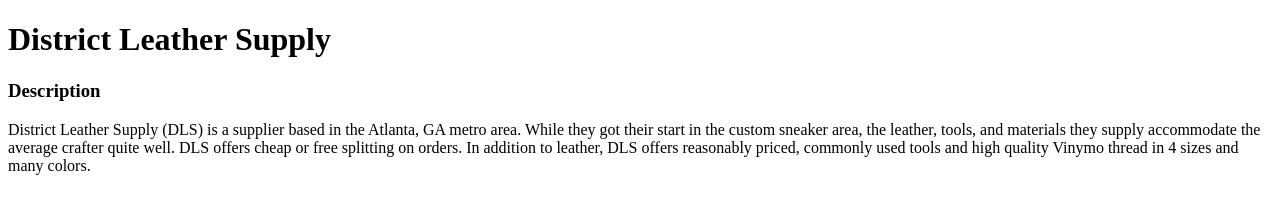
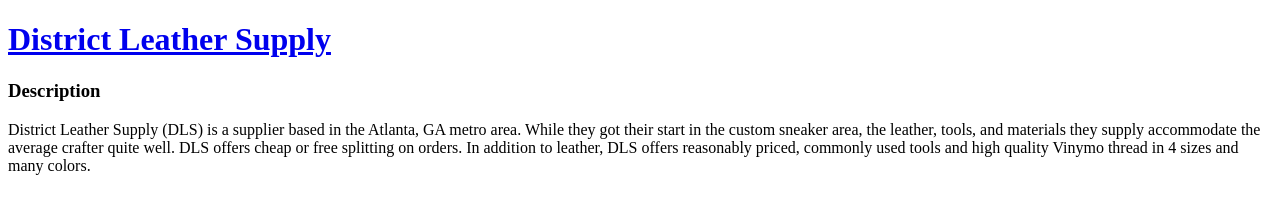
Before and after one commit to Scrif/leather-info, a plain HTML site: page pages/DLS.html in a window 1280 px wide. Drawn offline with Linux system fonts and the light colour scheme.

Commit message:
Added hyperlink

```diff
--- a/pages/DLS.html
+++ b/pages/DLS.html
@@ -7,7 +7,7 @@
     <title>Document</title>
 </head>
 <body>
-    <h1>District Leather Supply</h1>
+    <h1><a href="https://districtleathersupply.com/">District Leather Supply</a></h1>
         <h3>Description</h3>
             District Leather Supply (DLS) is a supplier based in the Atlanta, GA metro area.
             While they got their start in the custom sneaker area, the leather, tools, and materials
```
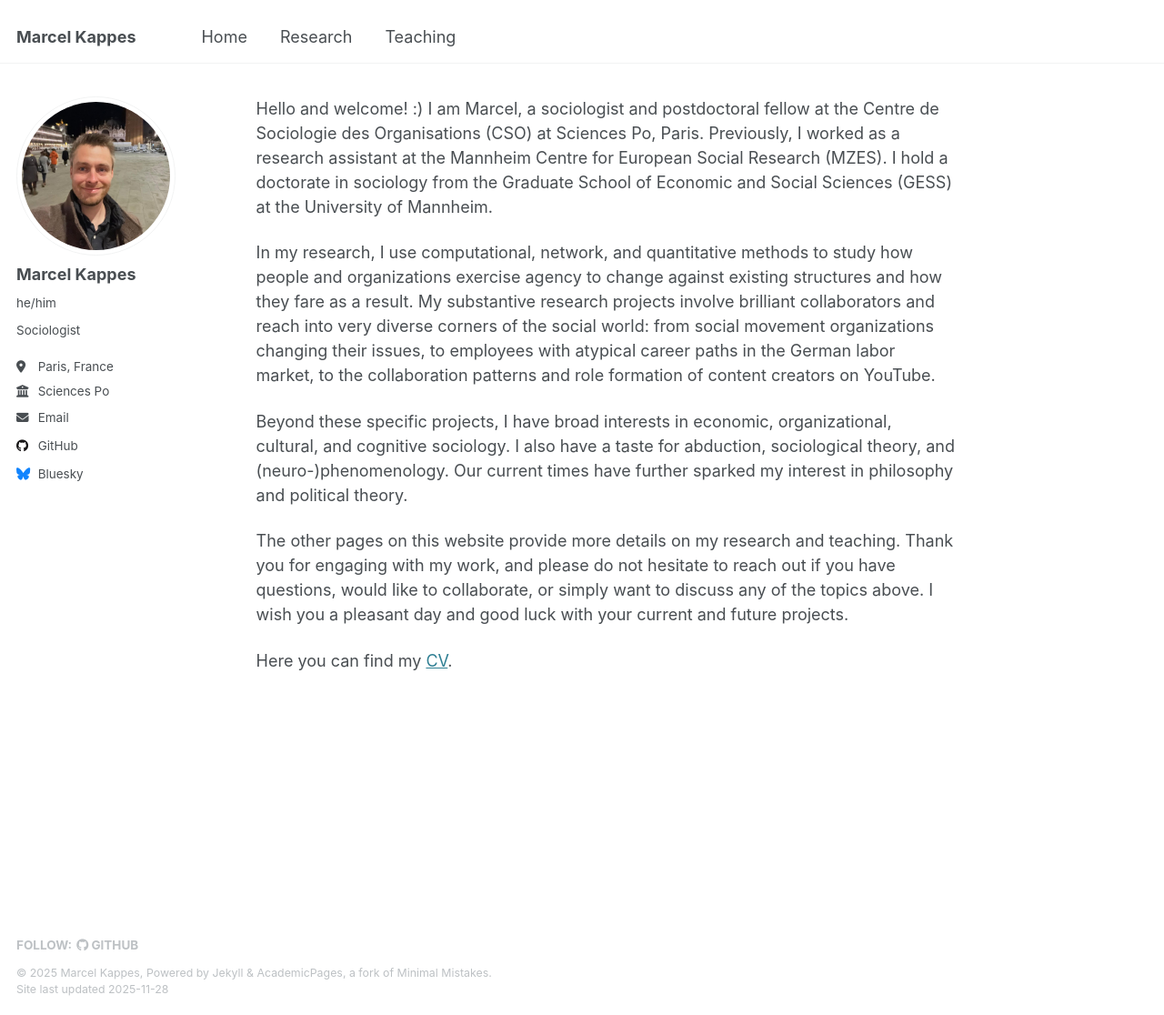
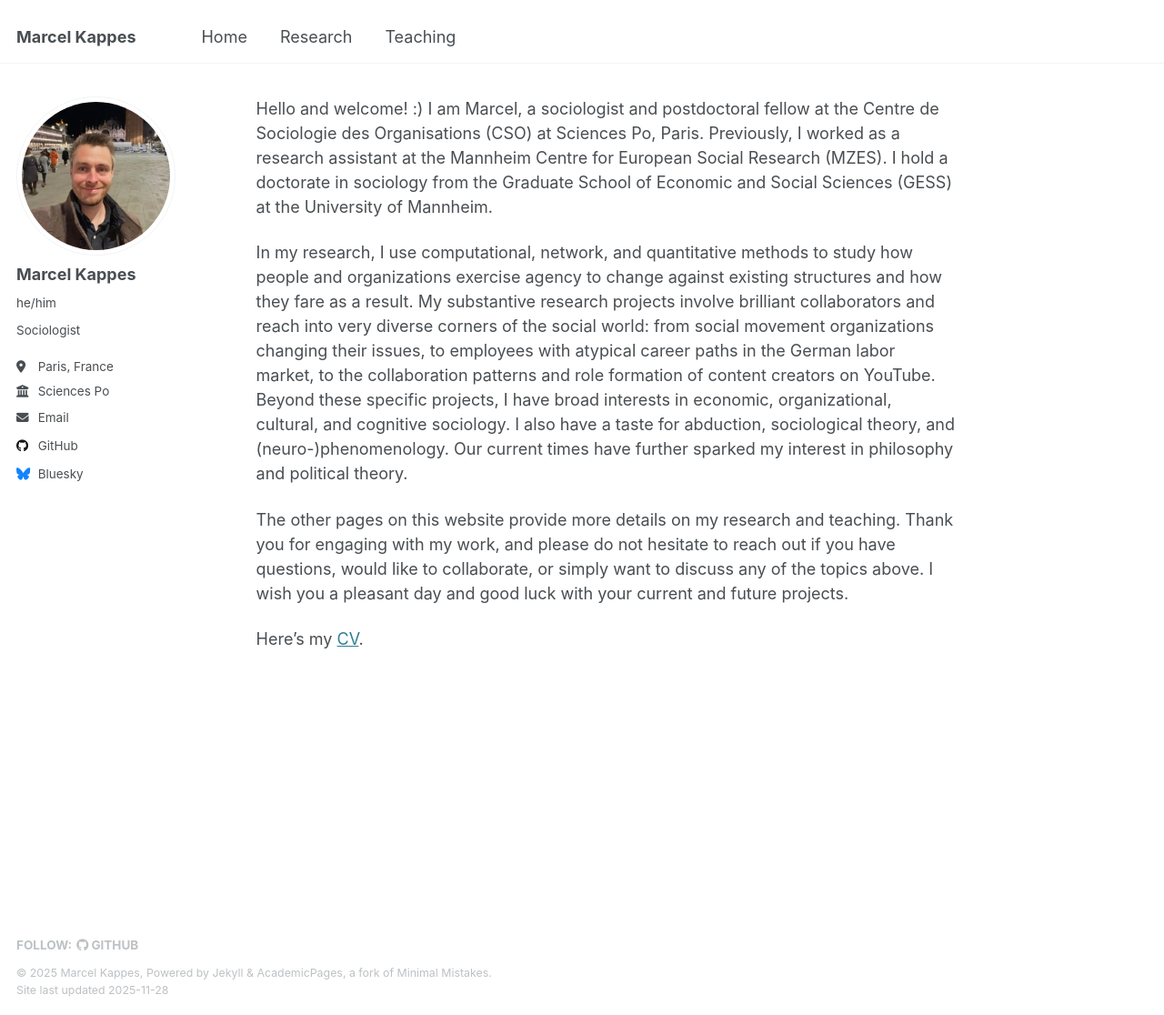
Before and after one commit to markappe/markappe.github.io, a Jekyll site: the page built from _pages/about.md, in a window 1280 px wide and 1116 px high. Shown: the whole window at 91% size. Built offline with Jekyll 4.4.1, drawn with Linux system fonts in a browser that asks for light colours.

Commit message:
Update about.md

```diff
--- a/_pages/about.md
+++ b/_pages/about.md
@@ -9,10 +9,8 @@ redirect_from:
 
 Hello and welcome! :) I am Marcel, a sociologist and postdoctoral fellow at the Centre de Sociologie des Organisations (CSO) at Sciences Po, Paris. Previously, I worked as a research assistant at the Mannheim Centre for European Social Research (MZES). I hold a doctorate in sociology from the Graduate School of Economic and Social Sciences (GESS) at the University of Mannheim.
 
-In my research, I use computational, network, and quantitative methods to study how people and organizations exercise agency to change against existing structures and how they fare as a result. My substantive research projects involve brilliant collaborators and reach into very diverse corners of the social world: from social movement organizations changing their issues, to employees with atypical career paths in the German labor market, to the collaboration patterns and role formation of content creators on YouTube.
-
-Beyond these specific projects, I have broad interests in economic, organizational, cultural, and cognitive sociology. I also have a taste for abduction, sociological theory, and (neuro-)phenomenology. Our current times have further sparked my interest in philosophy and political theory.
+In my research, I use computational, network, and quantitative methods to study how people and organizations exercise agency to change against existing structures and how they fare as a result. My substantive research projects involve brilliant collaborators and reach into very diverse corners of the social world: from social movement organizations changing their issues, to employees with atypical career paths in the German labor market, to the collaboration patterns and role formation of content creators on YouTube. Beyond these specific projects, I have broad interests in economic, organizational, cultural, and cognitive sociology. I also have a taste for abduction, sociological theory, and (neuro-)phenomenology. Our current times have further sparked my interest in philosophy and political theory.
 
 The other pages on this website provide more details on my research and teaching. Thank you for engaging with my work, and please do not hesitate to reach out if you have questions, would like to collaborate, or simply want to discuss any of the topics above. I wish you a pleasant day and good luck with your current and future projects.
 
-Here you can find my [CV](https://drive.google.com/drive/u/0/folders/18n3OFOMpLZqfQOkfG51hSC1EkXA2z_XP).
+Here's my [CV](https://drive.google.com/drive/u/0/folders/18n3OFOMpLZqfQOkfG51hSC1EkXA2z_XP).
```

......

• Requirement:
Each entry above should be printed again word for word, with any picture dropped.

• Output for this task:
Before and after one commit to Scrif/leather-info, a plain HTML site: page pages/DLS.html in a window 1280 px wide. Drawn offline with Linux system fonts and the light colour scheme.

Commit message:
Added hyperlink

```diff
--- a/pages/DLS.html
+++ b/pages/DLS.html
@@ -7,7 +7,7 @@
     <title>Document</title>
 </head>
 <body>
-    <h1>District Leather Supply</h1>
+    <h1><a href="https://districtleathersupply.com/">District Leather Supply</a></h1>
         <h3>Description</h3>
             District Leather Supply (DLS) is a supplier based in the Atlanta, GA metro area.
             While they got their start in the custom sneaker area, the leather, tools, and materials
```
Before and after one commit to markappe/markappe.github.io, a Jekyll site: the page built from _pages/about.md, in a window 1280 px wide and 1116 px high. Shown: the whole window at 91% size. Built offline with Jekyll 4.4.1, drawn with Linux system fonts in a browser that asks for light colours.

Commit message:
Update about.md

```diff
--- a/_pages/about.md
+++ b/_pages/about.md
@@ -9,10 +9,8 @@ redirect_from:
 
 Hello and welcome! :) I am Marcel, a sociologist and postdoctoral fellow at the Centre de Sociologie des Organisations (CSO) at Sciences Po, Paris. Previously, I worked as a research assistant at the Mannheim Centre for European Social Research (MZES). I hold a doctorate in sociology from the Graduate School of Economic and Social Sciences (GESS) at the University of Mannheim.
 
-In my research, I use computational, network, and quantitative methods to study how people and organizations exercise agency to change against existing structures and how they fare as a result. My substantive research projects involve brilliant collaborators and reach into very diverse corners of the social world: from social movement organizations changing their issues, to employees with atypical career paths in the German labor market, to the collaboration patterns and role formation of content creators on YouTube.
-
-Beyond these specific projects, I have broad interests in economic, organizational, cultural, and cognitive sociology. I also have a taste for abduction, sociological theory, and (neuro-)phenomenology. Our current times have further sparked my interest in philosophy and political theory.
+In my research, I use computational, network, and quantitative methods to study how people and organizations exercise agency to change against existing structures and how they fare as a result. My substantive research projects involve brilliant collaborators and reach into very diverse corners of the social world: from social movement organizations changing their issues, to employees with atypical career paths in the German labor market, to the collaboration patterns and role formation of content creators on YouTube. Beyond these specific projects, I have broad interests in economic, organizational, cultural, and cognitive sociology. I also have a taste for abduction, sociological theory, and (neuro-)phenomenology. Our current times have further sparked my interest in philosophy and political theory.
 
 The other pages on this website provide more details on my research and teaching. Thank you for engaging with my work, and please do not hesitate to reach out if you have questions, would like to collaborate, or simply want to discuss any of the topics above. I wish you a pleasant day and good luck with your current and future projects.
 
-Here you can find my [CV](https://drive.google.com/drive/u/0/folders/18n3OFOMpLZqfQOkfG51hSC1EkXA2z_XP).
+Here's my [CV](https://drive.google.com/drive/u/0/folders/18n3OFOMpLZqfQOkfG51hSC1EkXA2z_XP).
```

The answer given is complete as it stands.